Congressional Democrats are largely opposed to President Donald Trump’s request to hold a military-style parade, while Republicans appeared to have mixed feelings on the subject, CNN reported on February 7, following an informal poll of the federal legislators.

The Washington Post first reported that Trump told top Pentagon brass last month he wanted a military parade similar to the one he had viewed as a guest of French President Emmanuel Macron on Bastille Day last July 14. At that time, he called the procession “one of the greatest parades” he had ever seen.

“I think a parade showcasing our military and the sacrifices they make to our country would be appropriate as a way to say thank you,” Republican Senator Lindsey Graham of South Carolina told CNN. “But I am not interested in a military hardware display that would be cheesy and project weakness.”

Republican Senator Roger Wicker of Mississippi was not on-board with the idea at all: “It hadn’t been a priority at all,” he told CNN. “If it would save money not to do it, we probably ought to look at that.”

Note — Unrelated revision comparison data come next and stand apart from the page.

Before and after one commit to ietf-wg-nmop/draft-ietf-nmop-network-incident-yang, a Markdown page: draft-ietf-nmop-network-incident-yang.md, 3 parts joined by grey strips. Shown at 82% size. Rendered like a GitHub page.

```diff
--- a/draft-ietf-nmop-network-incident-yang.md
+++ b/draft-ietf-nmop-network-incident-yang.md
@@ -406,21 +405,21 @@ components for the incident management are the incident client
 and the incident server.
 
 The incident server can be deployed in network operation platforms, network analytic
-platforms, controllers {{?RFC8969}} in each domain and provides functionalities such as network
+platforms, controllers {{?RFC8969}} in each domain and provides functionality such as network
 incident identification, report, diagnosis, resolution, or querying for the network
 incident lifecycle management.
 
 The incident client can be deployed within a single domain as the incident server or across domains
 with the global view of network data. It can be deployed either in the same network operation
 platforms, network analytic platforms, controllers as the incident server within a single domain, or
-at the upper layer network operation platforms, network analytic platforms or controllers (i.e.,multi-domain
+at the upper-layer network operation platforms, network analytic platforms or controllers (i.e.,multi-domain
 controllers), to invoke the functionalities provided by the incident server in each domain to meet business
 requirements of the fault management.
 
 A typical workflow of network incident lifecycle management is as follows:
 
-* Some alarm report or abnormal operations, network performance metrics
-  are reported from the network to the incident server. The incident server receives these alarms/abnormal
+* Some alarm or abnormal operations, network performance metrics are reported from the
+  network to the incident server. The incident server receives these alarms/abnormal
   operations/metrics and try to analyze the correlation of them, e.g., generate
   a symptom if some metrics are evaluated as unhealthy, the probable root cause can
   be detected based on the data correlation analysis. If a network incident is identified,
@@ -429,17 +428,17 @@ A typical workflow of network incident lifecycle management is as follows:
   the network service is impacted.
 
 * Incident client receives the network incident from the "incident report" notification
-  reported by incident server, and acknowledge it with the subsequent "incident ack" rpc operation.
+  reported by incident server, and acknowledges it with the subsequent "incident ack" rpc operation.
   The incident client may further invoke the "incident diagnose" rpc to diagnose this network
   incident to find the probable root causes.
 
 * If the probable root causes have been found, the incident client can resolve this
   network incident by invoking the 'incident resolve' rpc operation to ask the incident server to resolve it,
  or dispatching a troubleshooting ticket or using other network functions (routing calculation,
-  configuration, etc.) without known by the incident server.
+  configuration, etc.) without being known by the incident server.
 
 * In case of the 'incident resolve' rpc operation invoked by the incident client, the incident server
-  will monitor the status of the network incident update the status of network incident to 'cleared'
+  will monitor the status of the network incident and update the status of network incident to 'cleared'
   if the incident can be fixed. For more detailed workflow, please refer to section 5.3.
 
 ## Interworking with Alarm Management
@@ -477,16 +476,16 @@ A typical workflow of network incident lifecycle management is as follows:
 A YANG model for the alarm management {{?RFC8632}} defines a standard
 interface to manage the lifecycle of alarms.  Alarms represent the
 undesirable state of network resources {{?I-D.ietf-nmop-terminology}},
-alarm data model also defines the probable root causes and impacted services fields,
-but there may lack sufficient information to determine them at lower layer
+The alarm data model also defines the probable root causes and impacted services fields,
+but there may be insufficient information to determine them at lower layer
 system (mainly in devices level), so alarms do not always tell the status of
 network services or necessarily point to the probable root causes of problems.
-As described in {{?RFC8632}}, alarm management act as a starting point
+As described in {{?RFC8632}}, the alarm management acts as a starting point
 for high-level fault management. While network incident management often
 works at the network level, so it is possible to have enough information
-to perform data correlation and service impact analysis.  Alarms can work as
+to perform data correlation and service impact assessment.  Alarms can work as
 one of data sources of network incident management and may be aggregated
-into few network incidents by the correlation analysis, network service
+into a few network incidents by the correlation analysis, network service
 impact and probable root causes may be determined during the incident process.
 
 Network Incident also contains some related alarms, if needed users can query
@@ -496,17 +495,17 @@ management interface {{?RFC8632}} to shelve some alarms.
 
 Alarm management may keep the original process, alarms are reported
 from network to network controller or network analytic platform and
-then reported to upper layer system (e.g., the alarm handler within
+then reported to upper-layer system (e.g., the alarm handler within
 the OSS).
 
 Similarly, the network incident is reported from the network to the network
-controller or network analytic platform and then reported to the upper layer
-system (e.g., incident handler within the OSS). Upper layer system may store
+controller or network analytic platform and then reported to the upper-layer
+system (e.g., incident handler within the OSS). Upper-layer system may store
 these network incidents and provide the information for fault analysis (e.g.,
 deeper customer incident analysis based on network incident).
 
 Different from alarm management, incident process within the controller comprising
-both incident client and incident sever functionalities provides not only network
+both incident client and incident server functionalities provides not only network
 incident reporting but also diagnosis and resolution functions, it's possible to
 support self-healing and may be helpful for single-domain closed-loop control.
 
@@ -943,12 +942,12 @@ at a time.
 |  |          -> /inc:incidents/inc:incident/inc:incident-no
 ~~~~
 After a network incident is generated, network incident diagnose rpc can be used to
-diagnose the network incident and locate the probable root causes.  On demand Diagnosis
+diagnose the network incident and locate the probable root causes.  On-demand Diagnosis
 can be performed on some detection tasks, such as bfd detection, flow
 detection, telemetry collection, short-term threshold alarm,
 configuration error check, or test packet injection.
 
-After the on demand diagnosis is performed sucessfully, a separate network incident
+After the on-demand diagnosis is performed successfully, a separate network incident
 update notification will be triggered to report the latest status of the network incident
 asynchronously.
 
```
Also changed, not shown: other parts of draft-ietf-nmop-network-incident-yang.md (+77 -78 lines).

Meanwhile, Democrats told the news network that they were skeptical about the proposal, arguing it was a waste of money and a vanity exercise for Trump.

“I was stunned by it, to be quite honest. I mean, we have a Napoleon in the making here,” Representative Jackie Speier of California told CNN’s Anderson Cooper on February 6.

The Senate Democratic Whip, Dick Durbin of Illinois, said he wouldn’t attend such a parade. “I believe that spending millions, maybe more, on the President’s amusement is a colossal waste of funds that should be spent to make sure our troops are ready for battle and come home safely, their families receive all the support they deserve and that the waiting lines at V.A. facilities be reduced,” Durbin told CNN. “That’s how we can honor our veterans. Not with a parade for the president.”

Predictably enough, Senator Bernie Sanders, the Independent from Vermont, said that “what [Trump] should have learned from France is about their healthcare system—not about their military parades.”

“We have the mightiest military on the planet and we don’t need a parade to prove that,” tweeted Democratic Senator Brian Schatz of Hawaii.

The Pentagon is exploring the idea of holding the parade in November, in conjunction with the 100th anniversary of the end of World War I on November 11, 1918, a spokesperson said. There also has been some consideration of staging a parade on July 4.

The Post said shipping tanks and military  hardware into Washington could cost millions of dollars and that military officials said they were unsure how to pay for it.

And the Washingtonian magazine reported that, “if history is any guide, the costs could quickly pile up”—noting, “The last big military parade, in June 1991, featured 8,000 troops and lineups of Bradley Fighting Vehicles and 72-ton M1 Abrams tanks crawling along 200,000 spectators on Constitution Avenue. While organizers originally estimated the day would cost $8 million, with $5 million coming from private donors, the final tab climbed to $12 million, with taxpayers footing the balance.”

Like the wall on the southern border, this may be a project that the president must find funding for, himself.

Research contact: @KilloughCNN